Fire Up the Grill
Posted: June 13, 2017
Summertime is in the air! It’s time for firing up the grill for burgers and dogs!! But before you pullout the charcoal and grilling accessories, take a minute to consider how to cook your meat properly. According to the National Cancer Institute, grilling your meats at high temps can cause potentially cancer-causing chemicals to form although no conclusive evidence has been found in humans.
So don’t step away from the grill just yet…just learn how to do it safely. Follow these 7 safety measures to ensure properly cooked meats:
- – Use lean meat instead of fatty meats. Meats that contain more fat content tend to have higher carcinogen concentrations when cooked, compared to leaner meats. A carcinogen called polycyclic aromatic hydrocarbons, or PAHs, is released when the fat drippings from the meat mix with the fire. It’s best to keep in mind that less fat means less dripping and less carcinogens are released. If you are feeling adventurous and want to try leaner meat, try ground lamb to replaces your traditional ground beef burger.
- – Handle chicken very carefully.
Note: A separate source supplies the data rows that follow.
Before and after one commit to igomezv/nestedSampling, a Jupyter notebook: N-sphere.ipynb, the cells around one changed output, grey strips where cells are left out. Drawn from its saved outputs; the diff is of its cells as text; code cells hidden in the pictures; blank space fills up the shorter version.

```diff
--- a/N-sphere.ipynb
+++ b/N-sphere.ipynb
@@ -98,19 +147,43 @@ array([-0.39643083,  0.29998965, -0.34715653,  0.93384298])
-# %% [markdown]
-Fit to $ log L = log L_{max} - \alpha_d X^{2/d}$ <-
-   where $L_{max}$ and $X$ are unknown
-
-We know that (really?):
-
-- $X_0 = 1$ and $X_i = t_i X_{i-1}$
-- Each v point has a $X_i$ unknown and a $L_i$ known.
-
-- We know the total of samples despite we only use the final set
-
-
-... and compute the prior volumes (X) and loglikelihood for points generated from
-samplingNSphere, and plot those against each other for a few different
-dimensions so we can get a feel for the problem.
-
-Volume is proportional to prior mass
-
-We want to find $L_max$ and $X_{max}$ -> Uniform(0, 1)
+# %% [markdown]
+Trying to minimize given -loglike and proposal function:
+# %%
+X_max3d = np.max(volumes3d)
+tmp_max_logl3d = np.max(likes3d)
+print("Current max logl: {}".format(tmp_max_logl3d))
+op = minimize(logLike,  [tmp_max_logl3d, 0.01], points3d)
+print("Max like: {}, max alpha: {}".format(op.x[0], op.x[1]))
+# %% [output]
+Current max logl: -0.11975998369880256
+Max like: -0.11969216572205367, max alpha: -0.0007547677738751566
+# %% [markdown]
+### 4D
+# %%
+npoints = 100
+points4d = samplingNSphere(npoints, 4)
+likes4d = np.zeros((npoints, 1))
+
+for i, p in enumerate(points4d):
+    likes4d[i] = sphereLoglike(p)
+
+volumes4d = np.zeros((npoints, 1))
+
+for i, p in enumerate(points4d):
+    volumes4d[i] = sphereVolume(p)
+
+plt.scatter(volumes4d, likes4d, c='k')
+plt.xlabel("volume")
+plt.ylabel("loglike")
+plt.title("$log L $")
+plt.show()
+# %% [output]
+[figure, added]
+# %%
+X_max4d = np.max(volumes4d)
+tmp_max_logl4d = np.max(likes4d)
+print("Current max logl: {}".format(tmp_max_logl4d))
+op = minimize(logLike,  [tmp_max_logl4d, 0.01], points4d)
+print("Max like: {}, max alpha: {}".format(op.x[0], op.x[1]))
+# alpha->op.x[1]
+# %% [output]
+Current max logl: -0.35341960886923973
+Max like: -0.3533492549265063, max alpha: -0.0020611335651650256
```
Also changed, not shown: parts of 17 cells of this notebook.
While the National Chicken Council said in a statement that it is not aware of research linking grilled chicken to “anything cancer-causing,” it did caution that poultry should be kept refrigerated until ready to cook. Do not rinse raw poultry in your sink because it won’t remove bacteria and can spread raw juices around your sink, the Council warned. Use one cutting board for fresh produce and a separate one for raw meat, poultry and seafood. And when grilling chicken outdoors, don’t place cooked chicken on the same plate used to transport raw chicken to the grill.
- – Marinate or season your meat ahead of time. Instead of making your burgers and setting them right away on the grill, let the meat mixture marinate in the fridge for a few hours. Allowing the meat to sit and rest helps it to absorb the antioxidants in the herbs and spices.
- – Grill on LOW. Reducing the temperature of your grill, avoiding lengthy cooking times and keeping your meat away from direct exposure over an open flame or a hot metal surface can all help reduce PAH and HCA formation. Limit your charring and splatter by grilling over medium heat rather than a high flame.
- – Clean your grill…ALWAYS! Black is risky, so removing charred portions of meat and refraining from using gravy made from meat drippings also helps.
- – If time permits, pre-cook in the oven. Saves time and pre-cooking meat, prior to exposing to the grill, helps reduce the amount of time it sits a high temps.
- – Mix it up by adding veggies. Grilled veggies don’t harbor the same types of cancer risk. This allows for smaller cuts of meat and reduces cooking time.